WORK INSTRUCTION:
Output the data as it stands. Each line must match exactly.

SOURCE MATERIAL:
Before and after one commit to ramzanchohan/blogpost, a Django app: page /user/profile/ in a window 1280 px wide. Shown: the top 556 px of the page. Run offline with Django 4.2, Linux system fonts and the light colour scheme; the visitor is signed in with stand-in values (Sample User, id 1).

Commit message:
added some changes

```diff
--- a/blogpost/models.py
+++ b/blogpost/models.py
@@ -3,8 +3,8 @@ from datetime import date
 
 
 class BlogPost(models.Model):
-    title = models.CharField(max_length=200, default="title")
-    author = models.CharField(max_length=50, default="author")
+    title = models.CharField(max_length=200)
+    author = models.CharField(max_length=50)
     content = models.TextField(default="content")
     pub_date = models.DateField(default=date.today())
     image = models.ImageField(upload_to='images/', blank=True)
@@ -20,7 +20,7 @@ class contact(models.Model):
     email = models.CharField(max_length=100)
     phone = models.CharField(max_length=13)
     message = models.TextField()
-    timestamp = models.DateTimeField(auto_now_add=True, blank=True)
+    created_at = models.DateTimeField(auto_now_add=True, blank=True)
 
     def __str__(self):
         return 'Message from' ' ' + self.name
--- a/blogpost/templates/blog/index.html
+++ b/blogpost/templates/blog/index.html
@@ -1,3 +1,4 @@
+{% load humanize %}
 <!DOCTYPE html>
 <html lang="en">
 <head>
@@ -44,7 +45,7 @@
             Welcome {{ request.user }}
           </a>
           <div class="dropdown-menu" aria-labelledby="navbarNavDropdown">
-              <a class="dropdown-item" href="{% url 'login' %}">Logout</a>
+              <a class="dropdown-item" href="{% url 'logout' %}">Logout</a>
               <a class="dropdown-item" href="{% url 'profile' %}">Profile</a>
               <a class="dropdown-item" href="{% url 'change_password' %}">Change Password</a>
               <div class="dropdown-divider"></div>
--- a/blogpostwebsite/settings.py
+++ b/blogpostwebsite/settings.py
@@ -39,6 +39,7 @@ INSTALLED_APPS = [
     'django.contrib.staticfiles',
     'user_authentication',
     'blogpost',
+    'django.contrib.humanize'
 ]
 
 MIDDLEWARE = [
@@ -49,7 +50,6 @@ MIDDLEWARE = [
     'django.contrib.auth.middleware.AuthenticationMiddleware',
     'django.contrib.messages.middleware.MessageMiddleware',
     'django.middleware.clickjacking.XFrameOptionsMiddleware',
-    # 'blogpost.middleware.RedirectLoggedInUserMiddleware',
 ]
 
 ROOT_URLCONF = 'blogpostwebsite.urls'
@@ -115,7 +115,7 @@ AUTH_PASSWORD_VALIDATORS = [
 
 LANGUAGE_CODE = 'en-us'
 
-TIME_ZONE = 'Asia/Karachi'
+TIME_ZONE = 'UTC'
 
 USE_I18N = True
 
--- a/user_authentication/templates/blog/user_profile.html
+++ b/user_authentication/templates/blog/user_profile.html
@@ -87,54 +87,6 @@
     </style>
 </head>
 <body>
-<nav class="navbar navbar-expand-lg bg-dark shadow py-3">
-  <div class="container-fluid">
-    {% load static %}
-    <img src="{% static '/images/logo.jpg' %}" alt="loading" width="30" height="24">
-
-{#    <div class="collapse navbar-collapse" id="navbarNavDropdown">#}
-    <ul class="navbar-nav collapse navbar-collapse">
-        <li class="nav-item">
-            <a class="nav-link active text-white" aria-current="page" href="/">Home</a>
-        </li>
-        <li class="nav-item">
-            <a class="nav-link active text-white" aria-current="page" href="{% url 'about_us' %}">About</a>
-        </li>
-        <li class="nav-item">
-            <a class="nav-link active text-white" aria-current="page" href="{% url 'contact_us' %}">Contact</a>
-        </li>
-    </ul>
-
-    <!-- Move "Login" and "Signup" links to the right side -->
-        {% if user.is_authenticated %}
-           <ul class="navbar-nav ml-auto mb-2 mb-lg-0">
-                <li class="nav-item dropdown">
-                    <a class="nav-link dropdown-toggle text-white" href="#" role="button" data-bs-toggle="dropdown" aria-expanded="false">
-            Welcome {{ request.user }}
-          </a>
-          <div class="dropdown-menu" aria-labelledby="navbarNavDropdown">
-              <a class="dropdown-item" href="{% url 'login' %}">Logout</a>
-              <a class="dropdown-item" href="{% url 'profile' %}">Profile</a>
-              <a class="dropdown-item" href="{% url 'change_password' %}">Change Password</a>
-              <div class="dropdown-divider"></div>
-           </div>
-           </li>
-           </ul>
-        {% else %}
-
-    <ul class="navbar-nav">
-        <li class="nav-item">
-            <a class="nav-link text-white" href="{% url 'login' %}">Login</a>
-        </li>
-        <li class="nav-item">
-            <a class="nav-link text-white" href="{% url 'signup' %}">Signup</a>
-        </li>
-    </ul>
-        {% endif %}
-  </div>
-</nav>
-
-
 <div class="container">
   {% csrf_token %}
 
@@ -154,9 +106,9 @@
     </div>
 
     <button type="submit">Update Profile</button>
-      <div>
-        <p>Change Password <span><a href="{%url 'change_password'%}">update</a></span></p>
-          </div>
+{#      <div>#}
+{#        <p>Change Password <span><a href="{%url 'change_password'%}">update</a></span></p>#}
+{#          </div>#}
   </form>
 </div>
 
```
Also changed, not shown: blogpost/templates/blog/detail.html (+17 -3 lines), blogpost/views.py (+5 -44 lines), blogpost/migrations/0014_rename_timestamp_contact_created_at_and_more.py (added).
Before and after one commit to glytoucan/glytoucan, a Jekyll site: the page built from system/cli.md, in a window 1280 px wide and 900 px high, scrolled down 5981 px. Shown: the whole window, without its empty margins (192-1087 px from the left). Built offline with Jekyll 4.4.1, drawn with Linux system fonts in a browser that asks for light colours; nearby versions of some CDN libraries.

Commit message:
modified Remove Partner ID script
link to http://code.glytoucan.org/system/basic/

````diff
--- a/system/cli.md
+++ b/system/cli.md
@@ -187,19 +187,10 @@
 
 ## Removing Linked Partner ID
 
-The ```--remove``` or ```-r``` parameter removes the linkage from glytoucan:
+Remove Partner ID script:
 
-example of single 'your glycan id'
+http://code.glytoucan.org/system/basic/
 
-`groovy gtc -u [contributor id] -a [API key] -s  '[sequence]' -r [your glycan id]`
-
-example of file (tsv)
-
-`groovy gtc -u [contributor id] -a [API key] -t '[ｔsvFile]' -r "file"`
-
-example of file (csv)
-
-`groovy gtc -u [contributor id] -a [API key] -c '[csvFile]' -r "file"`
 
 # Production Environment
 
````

ANSWER TO THE EXERCISE:
Before and after one commit to ramzanchohan/blogpost, a Django app: page /user/profile/ in a window 1280 px wide. Shown: the top 556 px of the page. Run offline with Django 4.2, Linux system fonts and the light colour scheme; the visitor is signed in with stand-in values (Sample User, id 1).

Commit message:
added some changes

```diff
--- a/blogpost/models.py
+++ b/blogpost/models.py
@@ -3,8 +3,8 @@ from datetime import date
 
 
 class BlogPost(models.Model):
-    title = models.CharField(max_length=200, default="title")
-    author = models.CharField(max_length=50, default="author")
+    title = models.CharField(max_length=200)
+    author = models.CharField(max_length=50)
     content = models.TextField(default="content")
     pub_date = models.DateField(default=date.today())
     image = models.ImageField(upload_to='images/', blank=True)
@@ -20,7 +20,7 @@ class contact(models.Model):
     email = models.CharField(max_length=100)
     phone = models.CharField(max_length=13)
     message = models.TextField()
-    timestamp = models.DateTimeField(auto_now_add=True, blank=True)
+    created_at = models.DateTimeField(auto_now_add=True, blank=True)
 
     def __str__(self):
         return 'Message from' ' ' + self.name
--- a/blogpost/templates/blog/index.html
+++ b/blogpost/templates/blog/index.html
@@ -1,3 +1,4 @@
+{% load humanize %}
 <!DOCTYPE html>
 <html lang="en">
 <head>
@@ -44,7 +45,7 @@
             Welcome {{ request.user }}
           </a>
           <div class="dropdown-menu" aria-labelledby="navbarNavDropdown">
-              <a class="dropdown-item" href="{% url 'login' %}">Logout</a>
+              <a class="dropdown-item" href="{% url 'logout' %}">Logout</a>
               <a class="dropdown-item" href="{% url 'profile' %}">Profile</a>
               <a class="dropdown-item" href="{% url 'change_password' %}">Change Password</a>
               <div class="dropdown-divider"></div>
--- a/blogpostwebsite/settings.py
+++ b/blogpostwebsite/settings.py
@@ -39,6 +39,7 @@ INSTALLED_APPS = [
     'django.contrib.staticfiles',
     'user_authentication',
     'blogpost',
+    'django.contrib.humanize'
 ]
 
 MIDDLEWARE = [
@@ -49,7 +50,6 @@ MIDDLEWARE = [
     'django.contrib.auth.middleware.AuthenticationMiddleware',
     'django.contrib.messages.middleware.MessageMiddleware',
     'django.middleware.clickjacking.XFrameOptionsMiddleware',
-    # 'blogpost.middleware.RedirectLoggedInUserMiddleware',
 ]
 
 ROOT_URLCONF = 'blogpostwebsite.urls'
@@ -115,7 +115,7 @@ AUTH_PASSWORD_VALIDATORS = [
 
 LANGUAGE_CODE = 'en-us'
 
-TIME_ZONE = 'Asia/Karachi'
+TIME_ZONE = 'UTC'
 
 USE_I18N = True
 
--- a/user_authentication/templates/blog/user_profile.html
+++ b/user_authentication/templates/blog/user_profile.html
@@ -87,54 +87,6 @@
     </style>
 </head>
 <body>
-<nav class="navbar navbar-expand-lg bg-dark shadow py-3">
-  <div class="container-fluid">
-    {% load static %}
-    <img src="{% static '/images/logo.jpg' %}" alt="loading" width="30" height="24">
-
-{#    <div class="collapse navbar-collapse" id="navbarNavDropdown">#}
-    <ul class="navbar-nav collapse navbar-collapse">
-        <li class="nav-item">
-            <a class="nav-link active text-white" aria-current="page" href="/">Home</a>
-        </li>
-        <li class="nav-item">
-            <a class="nav-link active text-white" aria-current="page" href="{% url 'about_us' %}">About</a>
-        </li>
-        <li class="nav-item">
-            <a class="nav-link active text-white" aria-current="page" href="{% url 'contact_us' %}">Contact</a>
-        </li>
-    </ul>
-
-    <!-- Move "Login" and "Signup" links to the right side -->
-        {% if user.is_authenticated %}
-           <ul class="navbar-nav ml-auto mb-2 mb-lg-0">
-                <li class="nav-item dropdown">
-                    <a class="nav-link dropdown-toggle text-white" href="#" role="button" data-bs-toggle="dropdown" aria-expanded="false">
-            Welcome {{ request.user }}
-          </a>
-          <div class="dropdown-menu" aria-labelledby="navbarNavDropdown">
-              <a class="dropdown-item" href="{% url 'login' %}">Logout</a>
-              <a class="dropdown-item" href="{% url 'profile' %}">Profile</a>
-              <a class="dropdown-item" href="{% url 'change_password' %}">Change Password</a>
-              <div class="dropdown-divider"></div>
-           </div>
-           </li>
-           </ul>
-        {% else %}
-
-    <ul class="navbar-nav">
-        <li class="nav-item">
-            <a class="nav-link text-white" href="{% url 'login' %}">Login</a>
-        </li>
-        <li class="nav-item">
-            <a class="nav-link text-white" href="{% url 'signup' %}">Signup</a>
-        </li>
-    </ul>
-        {% endif %}
-  </div>
-</nav>
-
-
 <div class="container">
   {% csrf_token %}
 
@@ -154,9 +106,9 @@
     </div>
 
     <button type="submit">Update Profile</button>
-      <div>
-        <p>Change Password <span><a href="{%url 'change_password'%}">update</a></span></p>
-          </div>
+{#      <div>#}
+{#        <p>Change Password <span><a href="{%url 'change_password'%}">update</a></span></p>#}
+{#          </div>#}
   </form>
 </div>
 
```
Also changed, not shown: blogpost/templates/blog/detail.html (+17 -3 lines), blogpost/views.py (+5 -44 lines), blogpost/migrations/0014_rename_timestamp_contact_created_at_and_more.py (added).
Before and after one commit to glytoucan/glytoucan, a Jekyll site: the page built from system/cli.md, in a window 1280 px wide and 900 px high, scrolled down 5981 px. Shown: the whole window, without its empty margins (192-1087 px from the left). Built offline with Jekyll 4.4.1, drawn with Linux system fonts in a browser that asks for light colours; nearby versions of some CDN libraries.

Commit message:
modified Remove Partner ID script
link to http://code.glytoucan.org/system/basic/

````diff
--- a/system/cli.md
+++ b/system/cli.md
@@ -187,19 +187,10 @@
 
 ## Removing Linked Partner ID
 
-The ```--remove``` or ```-r``` parameter removes the linkage from glytoucan:
+Remove Partner ID script:
 
-example of single 'your glycan id'
+http://code.glytoucan.org/system/basic/
 
-`groovy gtc -u [contributor id] -a [API key] -s  '[sequence]' -r [your glycan id]`
-
-example of file (tsv)
-
-`groovy gtc -u [contributor id] -a [API key] -t '[ｔsvFile]' -r "file"`
-
-example of file (csv)
-
-`groovy gtc -u [contributor id] -a [API key] -c '[csvFile]' -r "file"`
 
 # Production Environment
 
````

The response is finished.